[Data excerpts]

-=-=-

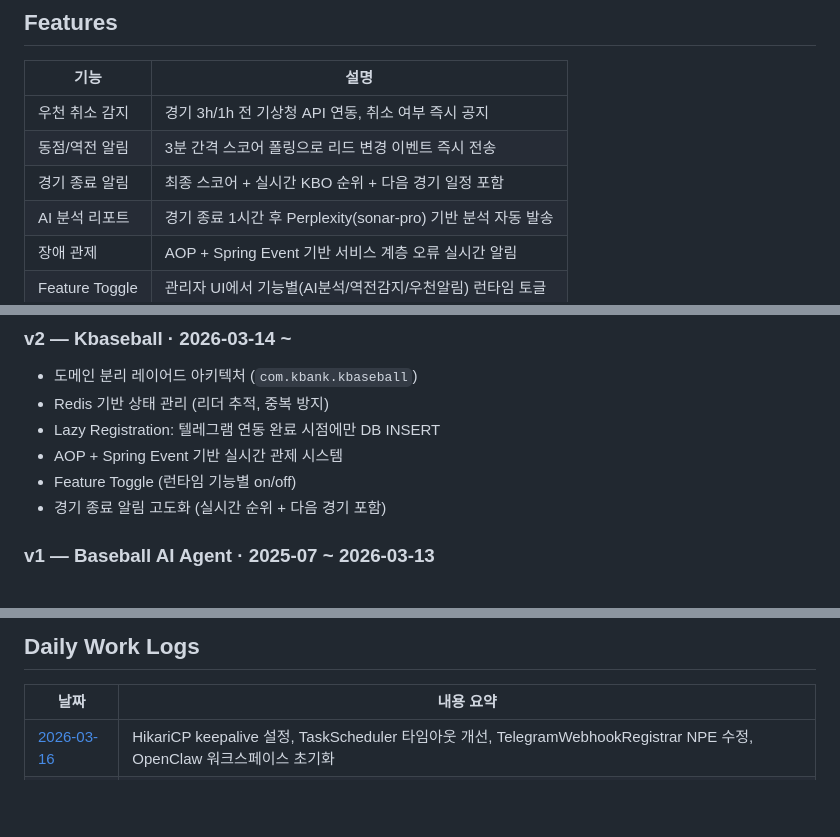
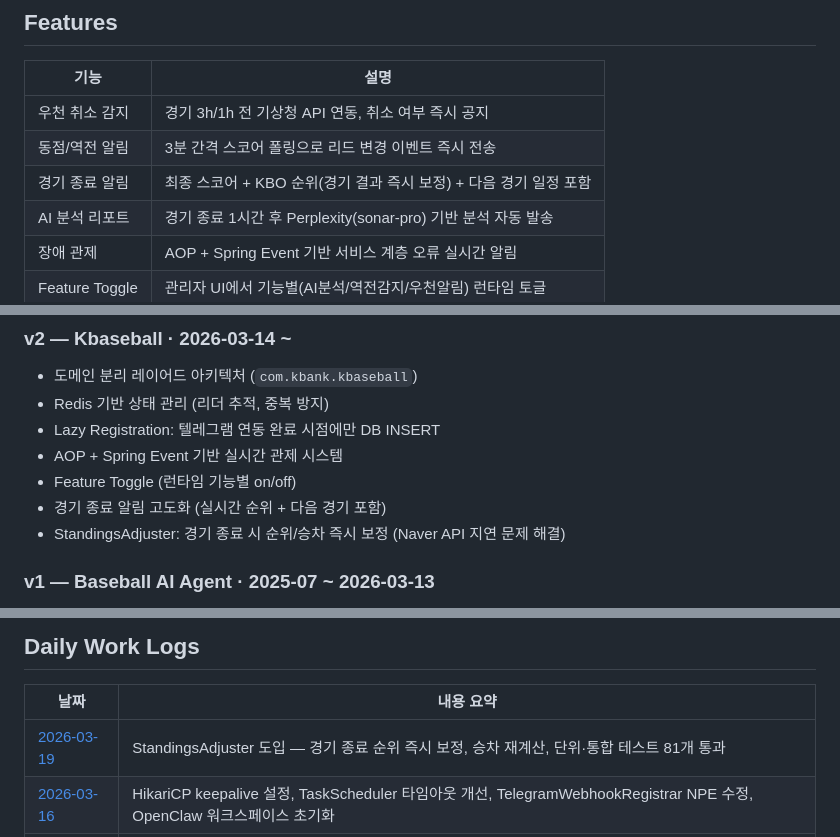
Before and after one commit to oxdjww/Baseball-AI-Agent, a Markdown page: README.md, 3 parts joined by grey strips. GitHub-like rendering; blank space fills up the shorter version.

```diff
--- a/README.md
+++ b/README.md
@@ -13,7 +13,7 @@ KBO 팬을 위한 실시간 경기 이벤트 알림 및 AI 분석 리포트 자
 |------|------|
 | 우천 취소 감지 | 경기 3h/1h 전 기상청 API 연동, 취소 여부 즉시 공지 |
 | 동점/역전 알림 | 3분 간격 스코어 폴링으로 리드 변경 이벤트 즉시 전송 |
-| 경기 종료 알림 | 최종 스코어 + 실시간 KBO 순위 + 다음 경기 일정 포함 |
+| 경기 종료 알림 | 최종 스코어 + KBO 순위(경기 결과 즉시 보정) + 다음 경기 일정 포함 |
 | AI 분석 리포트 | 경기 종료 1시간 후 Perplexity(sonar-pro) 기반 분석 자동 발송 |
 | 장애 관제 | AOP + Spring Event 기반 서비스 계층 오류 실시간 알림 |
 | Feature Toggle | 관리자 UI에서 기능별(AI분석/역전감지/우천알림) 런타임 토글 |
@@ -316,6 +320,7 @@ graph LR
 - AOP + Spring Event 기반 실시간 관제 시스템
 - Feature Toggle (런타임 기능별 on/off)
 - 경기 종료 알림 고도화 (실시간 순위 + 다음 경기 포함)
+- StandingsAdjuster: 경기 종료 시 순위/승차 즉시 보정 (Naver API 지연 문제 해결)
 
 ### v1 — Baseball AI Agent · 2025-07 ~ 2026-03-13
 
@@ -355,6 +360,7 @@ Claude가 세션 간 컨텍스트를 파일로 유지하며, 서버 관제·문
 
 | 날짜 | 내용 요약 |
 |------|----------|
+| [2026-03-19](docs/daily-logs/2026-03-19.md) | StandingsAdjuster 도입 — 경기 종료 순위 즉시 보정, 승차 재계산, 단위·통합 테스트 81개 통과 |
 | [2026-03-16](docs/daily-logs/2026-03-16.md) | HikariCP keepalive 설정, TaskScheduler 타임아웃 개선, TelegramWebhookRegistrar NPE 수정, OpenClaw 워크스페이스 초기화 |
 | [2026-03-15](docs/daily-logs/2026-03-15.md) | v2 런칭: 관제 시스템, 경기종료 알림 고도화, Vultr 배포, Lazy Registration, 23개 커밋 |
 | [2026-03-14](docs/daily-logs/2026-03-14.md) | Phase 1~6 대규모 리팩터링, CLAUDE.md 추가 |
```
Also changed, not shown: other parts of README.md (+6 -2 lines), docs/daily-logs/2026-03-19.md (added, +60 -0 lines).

-=-=-

_Exercise goal_
The records above need to be copied exactly, though not their pictures.

_The answer_
Before and after one commit to oxdjww/Baseball-AI-Agent, a Markdown page: README.md, 3 parts joined by grey strips. GitHub-like rendering; blank space fills up the shorter version.

```diff
--- a/README.md
+++ b/README.md
@@ -13,7 +13,7 @@ KBO 팬을 위한 실시간 경기 이벤트 알림 및 AI 분석 리포트 자
 |------|------|
 | 우천 취소 감지 | 경기 3h/1h 전 기상청 API 연동, 취소 여부 즉시 공지 |
 | 동점/역전 알림 | 3분 간격 스코어 폴링으로 리드 변경 이벤트 즉시 전송 |
-| 경기 종료 알림 | 최종 스코어 + 실시간 KBO 순위 + 다음 경기 일정 포함 |
+| 경기 종료 알림 | 최종 스코어 + KBO 순위(경기 결과 즉시 보정) + 다음 경기 일정 포함 |
 | AI 분석 리포트 | 경기 종료 1시간 후 Perplexity(sonar-pro) 기반 분석 자동 발송 |
 | 장애 관제 | AOP + Spring Event 기반 서비스 계층 오류 실시간 알림 |
 | Feature Toggle | 관리자 UI에서 기능별(AI분석/역전감지/우천알림) 런타임 토글 |
@@ -316,6 +320,7 @@ graph LR
 - AOP + Spring Event 기반 실시간 관제 시스템
 - Feature Toggle (런타임 기능별 on/off)
 - 경기 종료 알림 고도화 (실시간 순위 + 다음 경기 포함)
+- StandingsAdjuster: 경기 종료 시 순위/승차 즉시 보정 (Naver API 지연 문제 해결)
 
 ### v1 — Baseball AI Agent · 2025-07 ~ 2026-03-13
 
@@ -355,6 +360,7 @@ Claude가 세션 간 컨텍스트를 파일로 유지하며, 서버 관제·문
 
 | 날짜 | 내용 요약 |
 |------|----------|
+| [2026-03-19](docs/daily-logs/2026-03-19.md) | StandingsAdjuster 도입 — 경기 종료 순위 즉시 보정, 승차 재계산, 단위·통합 테스트 81개 통과 |
 | [2026-03-16](docs/daily-logs/2026-03-16.md) | HikariCP keepalive 설정, TaskScheduler 타임아웃 개선, TelegramWebhookRegistrar NPE 수정, OpenClaw 워크스페이스 초기화 |
 | [2026-03-15](docs/daily-logs/2026-03-15.md) | v2 런칭: 관제 시스템, 경기종료 알림 고도화, Vultr 배포, Lazy Registration, 23개 커밋 |
 | [2026-03-14](docs/daily-logs/2026-03-14.md) | Phase 1~6 대규모 리팩터링, CLAUDE.md 추가 |
```
Also changed, not shown: other parts of README.md (+6 -2 lines), docs/daily-logs/2026-03-19.md (added, +60 -0 lines).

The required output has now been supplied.